November 12, 2003

driving the novel

Today I hit the magic 250 page mark (well, 253 pages) as well as the equally magic 50K word count, the one NaNoWriMo touts as a complete novel (technically, I知 at 51,225 words). I知 past the halfway point. This book-beast is real. And it looks like I値l actually finish it, too (my goal is 400 pages/80K words or so). Not that I had any doubts, but, well, I致e had doubts. Like weight loss, it痴 a huge undertaking demanding discipline and perseverance, with lows that will kick your butt as well as giddy, 的 did it! I知 doing it! This is so cool! highs.

Dan said today he doesn稚 know how I write past the end of each chapter; he knows I don稚 have the kind of detailed scene-by-scene outline I use in screenplays, so how do I know what to write next? I知 winging it much more than I ever have before, and this is a big pile of pages to wing. I told him that I know where I知 going to end up and some bits of story along the way, so I just have to estimate how far along I need to be next and then I can figure out a way to write to there, allowing for serendipity and inspiration and an occasional writerly trance along the way.

Vague, huh? Dan came up with a metaphor which I think explains it better.

Let痴 say you want to drive from Los Angeles to New York. You致e got a clear goal and you even know roughly what you値l see along the way. Here are deserts, bring water. There痴 a big mountain range over there, it値l probably be cold. Along this area, there are one hell of a lot of wheat and corn fields, better figure out a way to make that part interesting so you don稚 drive off the road, asleep at the wheel. There are great huge ocean-like lakes somewhere in the eastern edge of middle part, but you have to go out of your way for them, is the car in good enough shape to handle the detour?

You know all this, the general terrain with implicit questions to inform your decisions. And you致e got a compass guiding you from southwest to northeast. But no map, so you don稚 know the exact route.

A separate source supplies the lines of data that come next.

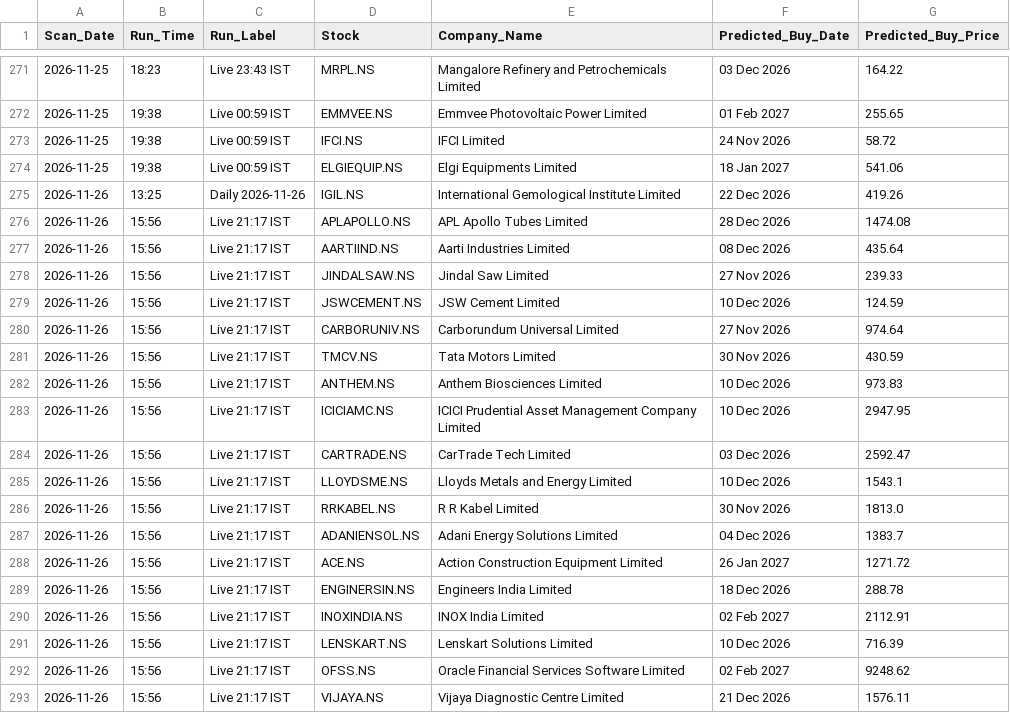
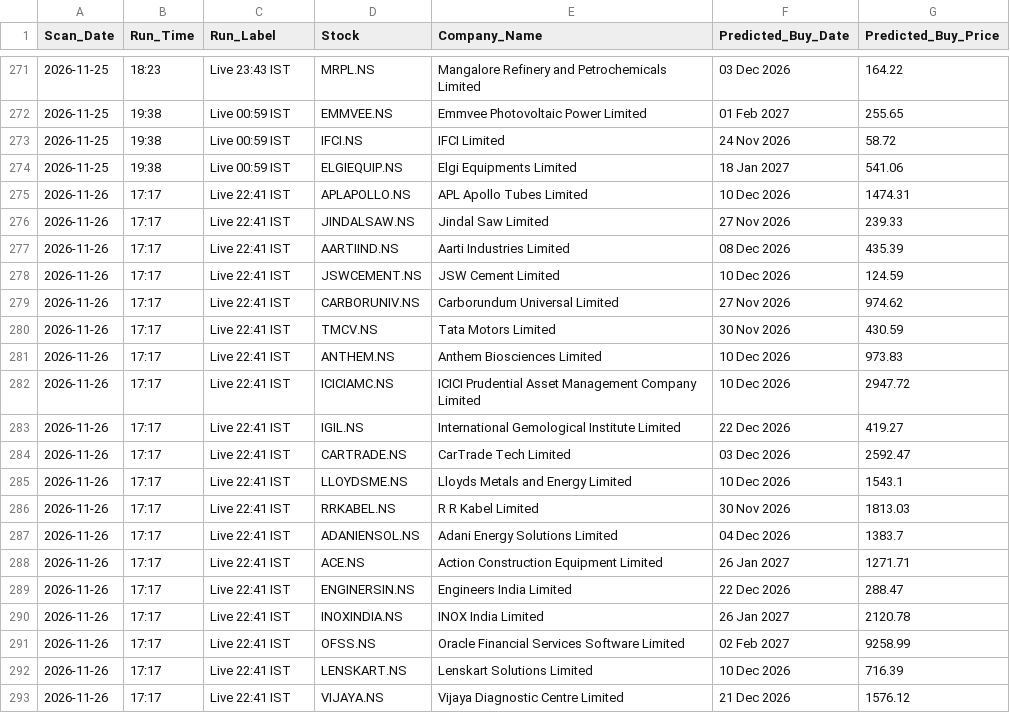
Before and after one commit to KaushikM211/Stock_Analyzer, a CSV file: prediction_log.csv, drawn as a sheet; only a part is shown, gaps mark what is left out.

```diff
--- a/prediction_log.csv
+++ b/prediction_log.csv
@@ -274,20 +274,20 @@ Scan_Date,Run_Time,Run_Label,Stock,Company_Name,Predicted_Buy_Date,Predicted_Buy
 2026-11-25,19:38,Live 00:59 IST,ELGIEQUIP.NS,Elgi Equipments Limited,18 Jan 2027,541.06
-2026-11-26,13:25,Daily 2026-11-26,IGIL.NS,International Gemological Institute Limited,22 Dec 2026,419.26
-2026-11-26,15:56,Live 21:17 IST,APLAPOLLO.NS,APL Apollo Tubes Limited,28 Dec 2026,1474.08
-2026-11-26,15:56,Live 21:17 IST,AARTIIND.NS,Aarti Industries Limited,08 Dec 2026,435.64
-2026-11-26,15:56,Live 21:17 IST,JINDALSAW.NS,Jindal Saw Limited,27 Nov 2026,239.33
-2026-11-26,15:56,Live 21:17 IST,JSWCEMENT.NS,JSW Cement Limited,10 Dec 2026,124.59
-2026-11-26,15:56,Live 21:17 IST,CARBORUNIV.NS,Carborundum Universal Limited,27 Nov 2026,974.64
-2026-11-26,15:56,Live 21:17 IST,TMCV.NS,Tata Motors Limited,30 Nov 2026,430.59
-2026-11-26,15:56,Live 21:17 IST,ANTHEM.NS,Anthem Biosciences Limited,10 Dec 2026,973.83
-2026-11-26,15:56,Live 21:17 IST,ICICIAMC.NS,ICICI Prudential Asset Management Company Limited,10 Dec 2026,2947.95
-2026-11-26,15:56,Live 21:17 IST,CARTRADE.NS,CarTrade Tech Limited,03 Dec 2026,2592.47
-2026-11-26,15:56,Live 21:17 IST,LLOYDSME.NS,Lloyds Metals and Energy Limited,10 Dec 2026,1543.1
-2026-11-26,15:56,Live 21:17 IST,RRKABEL.NS,R R Kabel Limited,30 Nov 2026,1813.0
-2026-11-26,15:56,Live 21:17 IST,ADANIENSOL.NS,Adani Energy Solutions Limited,04 Dec 2026,1383.7
-2026-11-26,15:56,Live 21:17 IST,ACE.NS,Action Construction Equipment Limited,26 Jan 2027,1271.72
-2026-11-26,15:56,Live 21:17 IST,ENGINERSIN.NS,Engineers India Limited,18 Dec 2026,288.78
-2026-11-26,15:56,Live 21:17 IST,INOXINDIA.NS,INOX India Limited,02 Feb 2027,2112.91
-2026-11-26,15:56,Live 21:17 IST,LENSKART.NS,Lenskart Solutions Limited,10 Dec 2026,716.39
-2026-11-26,15:56,Live 21:17 IST,OFSS.NS,Oracle Financial Services Software Limited,02 Feb 2027,9248.62
-2026-11-26,15:56,Live 21:17 IST,VIJAYA.NS,Vijaya Diagnostic Centre Limited,21 Dec 2026,1576.11
+2026-11-26,17:17,Live 22:41 IST,APLAPOLLO.NS,APL Apollo Tubes Limited,10 Dec 2026,1474.31
+2026-11-26,17:17,Live 22:41 IST,JINDALSAW.NS,Jindal Saw Limited,27 Nov 2026,239.33
+2026-11-26,17:17,Live 22:41 IST,AARTIIND.NS,Aarti Industries Limited,08 Dec 2026,435.39
+2026-11-26,17:17,Live 22:41 IST,JSWCEMENT.NS,JSW Cement Limited,10 Dec 2026,124.59
+2026-11-26,17:17,Live 22:41 IST,CARBORUNIV.NS,Carborundum Universal Limited,27 Nov 2026,974.62
+2026-11-26,17:17,Live 22:41 IST,TMCV.NS,Tata Motors Limited,30 Nov 2026,430.59
+2026-11-26,17:17,Live 22:41 IST,ANTHEM.NS,Anthem Biosciences Limited,10 Dec 2026,973.83
+2026-11-26,17:17,Live 22:41 IST,ICICIAMC.NS,ICICI Prudential Asset Management Company Limited,10 Dec 2026,2947.72
+2026-11-26,17:17,Live 22:41 IST,IGIL.NS,International Gemological Institute Limited,22 Dec 2026,419.27
+2026-11-26,17:17,Live 22:41 IST,CARTRADE.NS,CarTrade Tech Limited,03 Dec 2026,2592.47
+2026-11-26,17:17,Live 22:41 IST,LLOYDSME.NS,Lloyds Metals and Energy Limited,10 Dec 2026,1543.1
+2026-11-26,17:17,Live 22:41 IST,RRKABEL.NS,R R Kabel Limited,30 Nov 2026,1813.03
+2026-11-26,17:17,Live 22:41 IST,ADANIENSOL.NS,Adani Energy Solutions Limited,04 Dec 2026,1383.7
+2026-11-26,17:17,Live 22:41 IST,ACE.NS,Action Construction Equipment Limited,26 Jan 2027,1271.71
+2026-11-26,17:17,Live 22:41 IST,ENGINERSIN.NS,Engineers India Limited,22 Dec 2026,288.47
+2026-11-26,17:17,Live 22:41 IST,INOXINDIA.NS,INOX India Limited,26 Jan 2027,2120.78
+2026-11-26,17:17,Live 22:41 IST,OFSS.NS,Oracle Financial Services Software Limited,02 Feb 2027,9258.99
+2026-11-26,17:17,Live 22:41 IST,LENSKART.NS,Lenskart Solutions Limited,10 Dec 2026,716.39
+2026-11-26,17:17,Live 22:41 IST,VIJAYA.NS,Vijaya Diagnostic Centre Limited,21 Dec 2026,1576.12
```
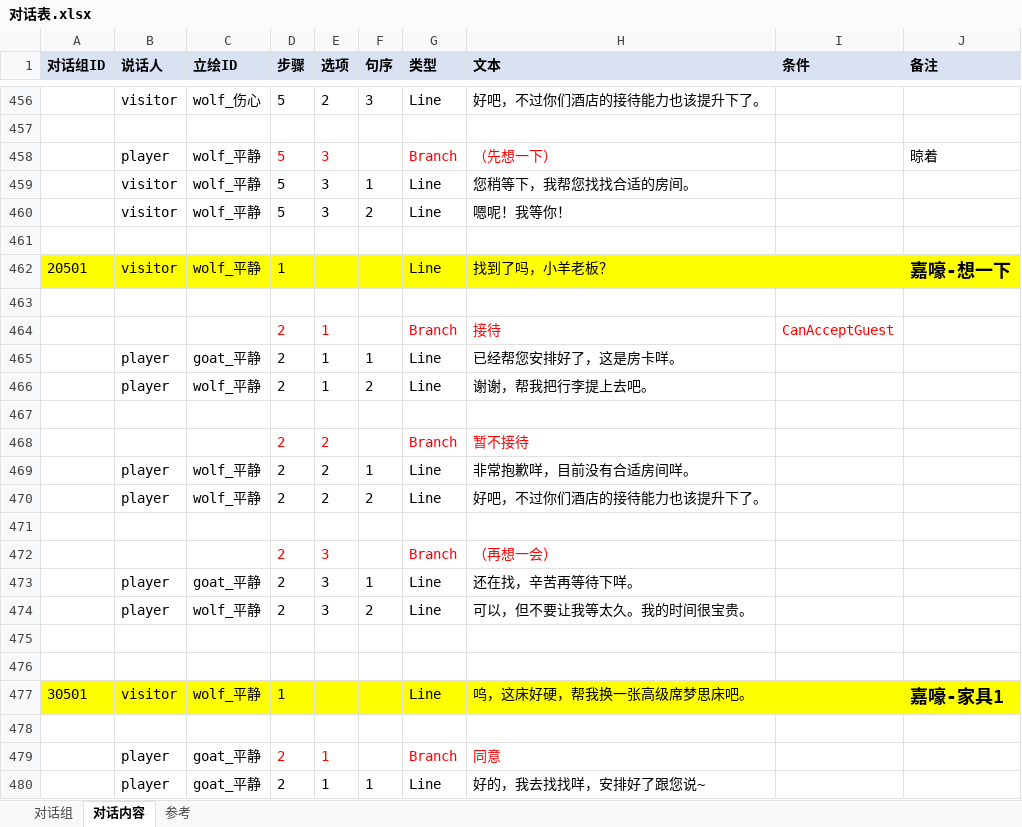
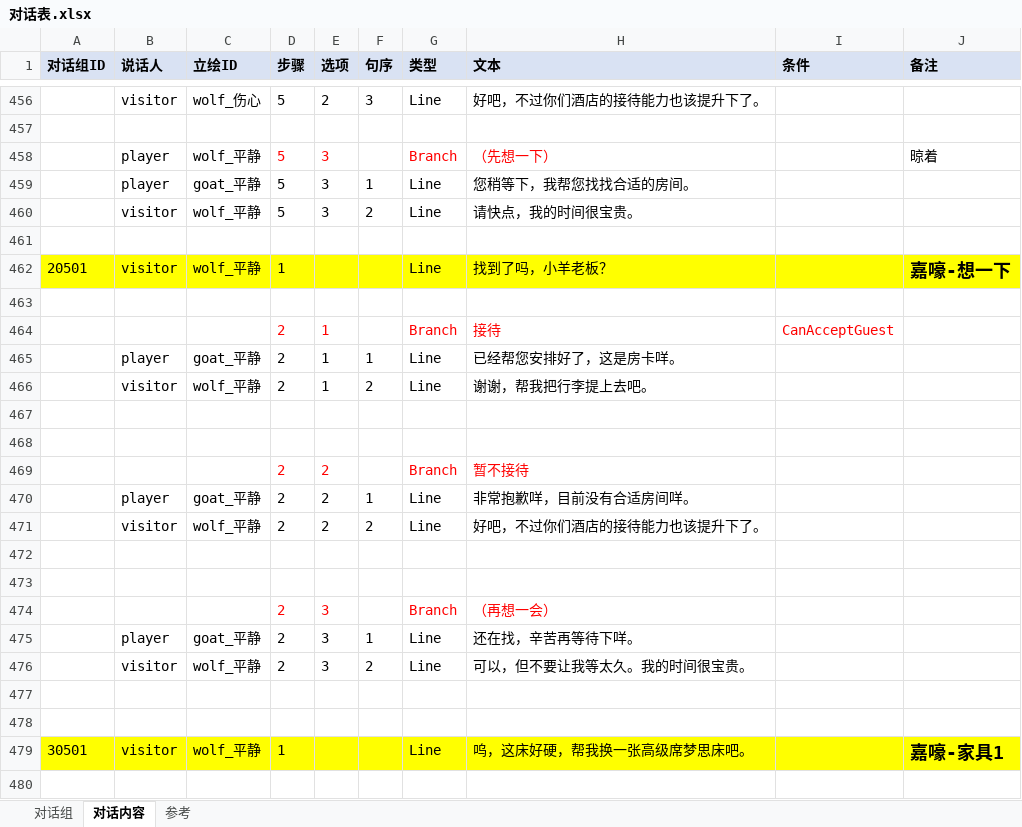
Before and after one commit to CsOHQAQ/2026MasterHouse, an Excel workbook: Excel/对话表.xlsx, sheet 对话内容, drawn as a sheet; only a part is shown, gaps mark what is left out; the shorter side is filled out with more unchanged rows; values as stored, in another font and other column widths than the file's, no borders; addresses are those after the commit; the diff names each change by its address in the sheet, - before the commit and + after, or states it on an @@ line.

```diff
--- a/Excel/对话表.xlsx (sheet 对话内容)
+++ b/Excel/对话表.xlsx (sheet 对话内容)
-B459 (说话人): visitor
+B459 (说话人): player
-C459 (立绘ID): wolf_平静
+C459 (立绘ID): goat_平静
-H460 (文本): 嗯呢！我等你！
+H460 (文本): 请快点，我的时间很宝贵。
-B466 (说话人): player
+B466 (说话人): visitor
+row 467: (empty)
-C470 (立绘ID): wolf_平静
+C470 (立绘ID): goat_平静
-B471 (说话人): player
+B471 (说话人): visitor
+row 472: (empty)
-B476 (说话人): player
+B476 (说话人): visitor
```
Also changed, not shown: 1 other file.
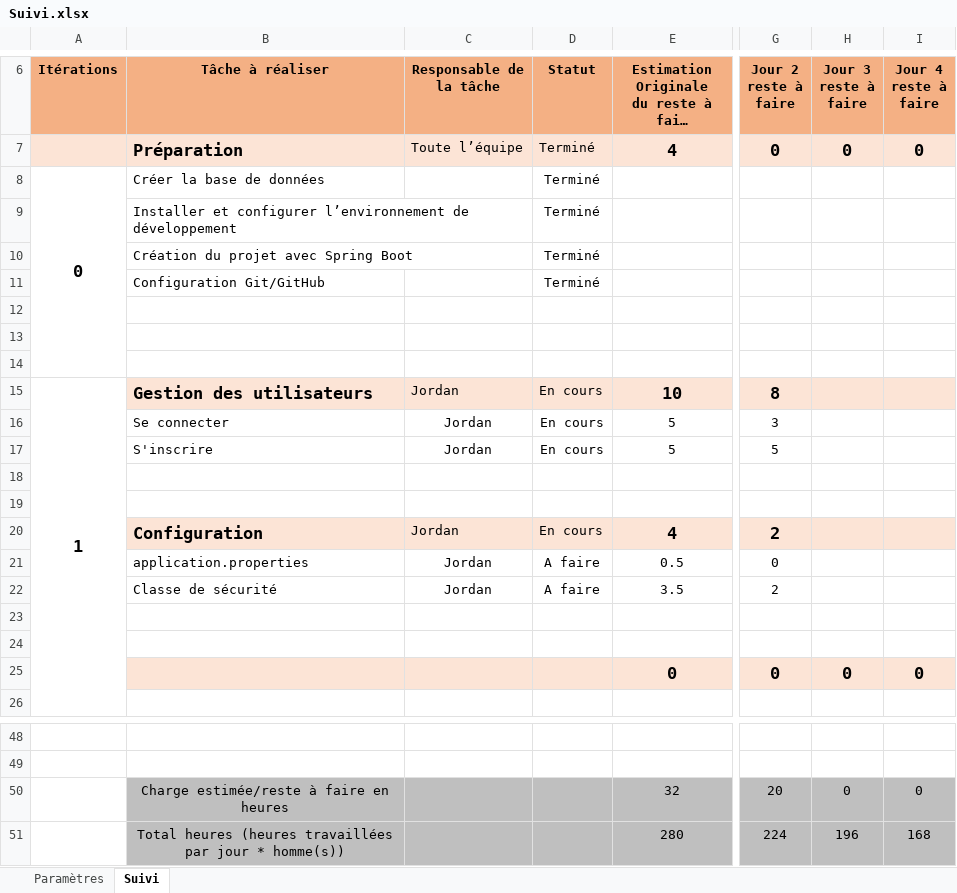
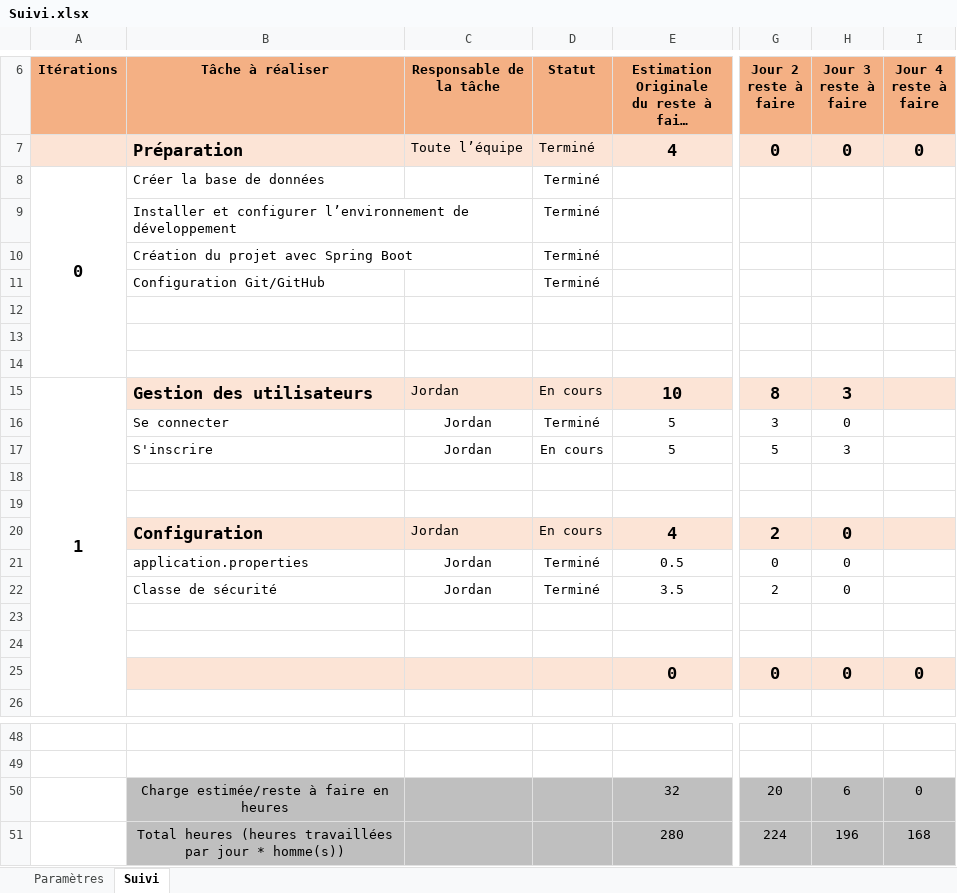
Before and after one commit to Jordan-Robin/Amis-Des-Objets, an Excel workbook: Suivi.xlsx, sheet Suivi, drawn as a sheet; only a part is shown, gaps mark what is left out; long unchanged cells end in …; values as stored, in another font and other column widths than the file's, no borders; the diff names each change by its address in the sheet, - before the commit and + after, or states it on an @@ line.

Commit message:
fichier suivi

```diff
--- a/Suivi.xlsx (sheet Suivi)
+++ b/Suivi.xlsx (sheet Suivi)
-H15 (Jour 3 reste à faire): (empty)
+H15 (Jour 3 reste à faire): 3
-D16 (Statut): En cours
+D16 (Statut): Terminé
-H16 (Jour 3 reste à faire): (empty)
+H16 (Jour 3 reste à faire): 0
-H17 (Jour 3 reste à faire): (empty)
+H17 (Jour 3 reste à faire): 3
-H20:H22 (Jour 3 reste à faire): (empty)
+H20:H22 (Jour 3 reste à faire): 0
-D21:D22 (Statut): A faire
+D21:D22 (Statut): Terminé
-H50 (Jour 3 reste à faire): 0
+H50 (Jour 3 reste à faire): 6
```
Also changed, not shown: charts or pictures.
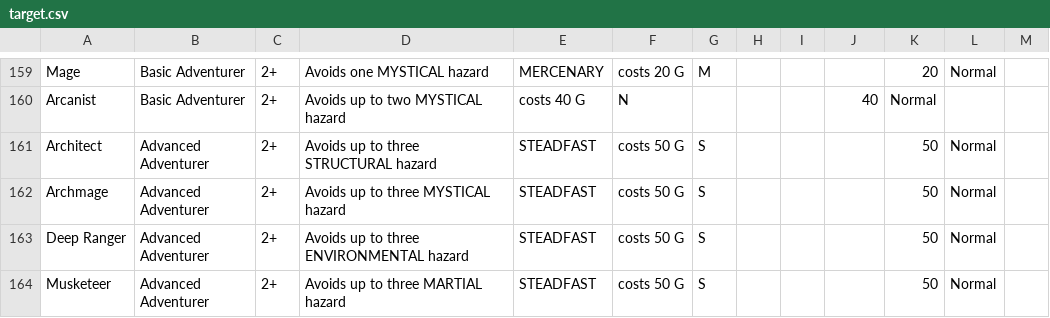
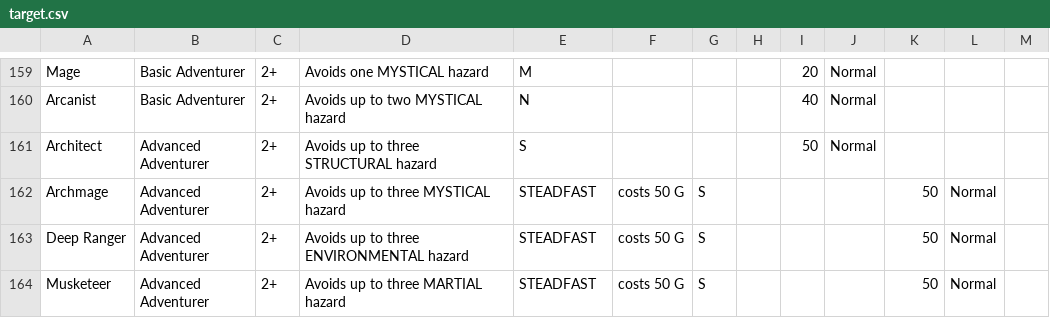
Before and after one commit to SydneyCardew/CardProject, a CSV file: target.csv, drawn as a sheet; only a part is shown, gaps mark what is left out; the diff covers the shown part only; the diff names each change by its address in the sheet, - before the commit and + after, or states it on an @@ line.

```diff
--- a/target.csv
+++ b/target.csv
-E159: MERCENARY
+E159: M
-F159: costs 20 G
+F159: (empty)
-G159: M
+G159: (empty)
-I159: (empty)
+I159: 20
-J159: (empty)
+J159: Normal
-K159: 20
+K159: (empty)
-L159: Normal
+L159: (empty)
-E160: costs 40 G
+E160: N
-F160: N
+F160: (empty)
-I160: (empty)
+I160: 40
-J160: 40
+J160: Normal
-K160: Normal
+K160: (empty)
-E161: STEADFAST
+E161: S
-F161: costs 50 G
+F161: (empty)
-G161: S
+G161: (empty)
-I161: (empty)
+I161: 50
-J161: (empty)
+J161: Normal
-K161: 50
+K161: (empty)
-L161: Normal
+L161: (empty)
```
Also changed, not shown: 130 edited cells elsewhere in this file, 4 other files.
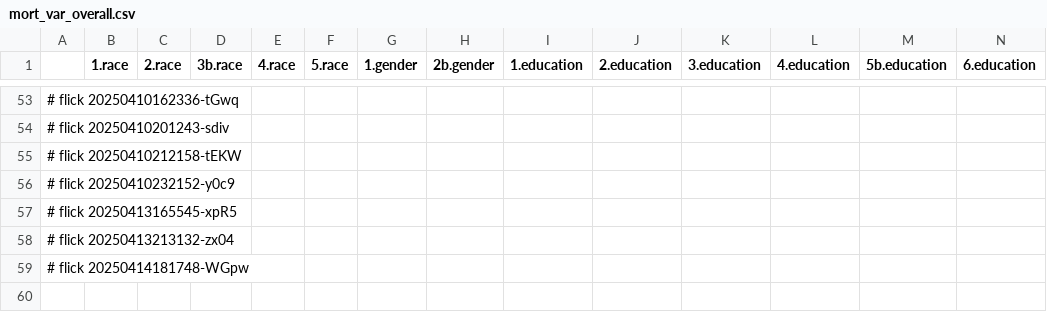
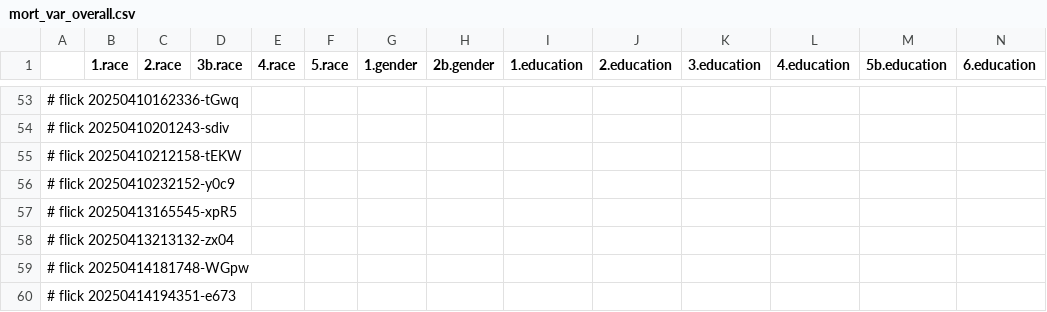
Before and after one commit to abikesa/peer-review, a CSV file: kitabo/ensi/ukubona/donorcase/test3/assets/csv/mort_var_overall.csv, drawn as a sheet; only a part is shown, gaps mark what is left out; rows hold the shown columns only; the diff names each change by its address in the sheet, - before the commit and + after, or states it on an @@ line.

Commit message:
kitabo/ensi/ukubona/donorcase/test3/assets/csv/mort_var_overall.csv

```diff
--- a/kitabo/ensi/ukubona/donorcase/test3/assets/csv/mort_var_overall.csv
+++ b/kitabo/ensi/ukubona/donorcase/test3/assets/csv/mort_var_overall.csv
+row 60: # flick 20250414194351-e673
```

That part you figure out as you go. You ask people in gas stations and diners, you plan a little way ahead (picking up a map of, say, Utah when you hit the state border), and you go by gut.

That痴 what writing this novel is like.

Posted by Tamar at November 12, 2003 08:52 PM
Comments

and I thought you were sharing a metaphor with Annie Dillard, but I was wrong: it was E.L. Doctorow who said:

"Writing is like driving at night in the fog. You can only see as far as your headlights, but you can make the whole trip that way." And this from a man whose works are both epic and exquisitely plotted. (Personally, I like outlines, but only after the first 100-150 pages have poured out....)

When I went looking for the quote to run by you, I found it on a sweet website of writerly advice:

http://www.nt.armstrong.edu/advice.htm

Posted by: Chris L. at November 16, 2003 09:42 AM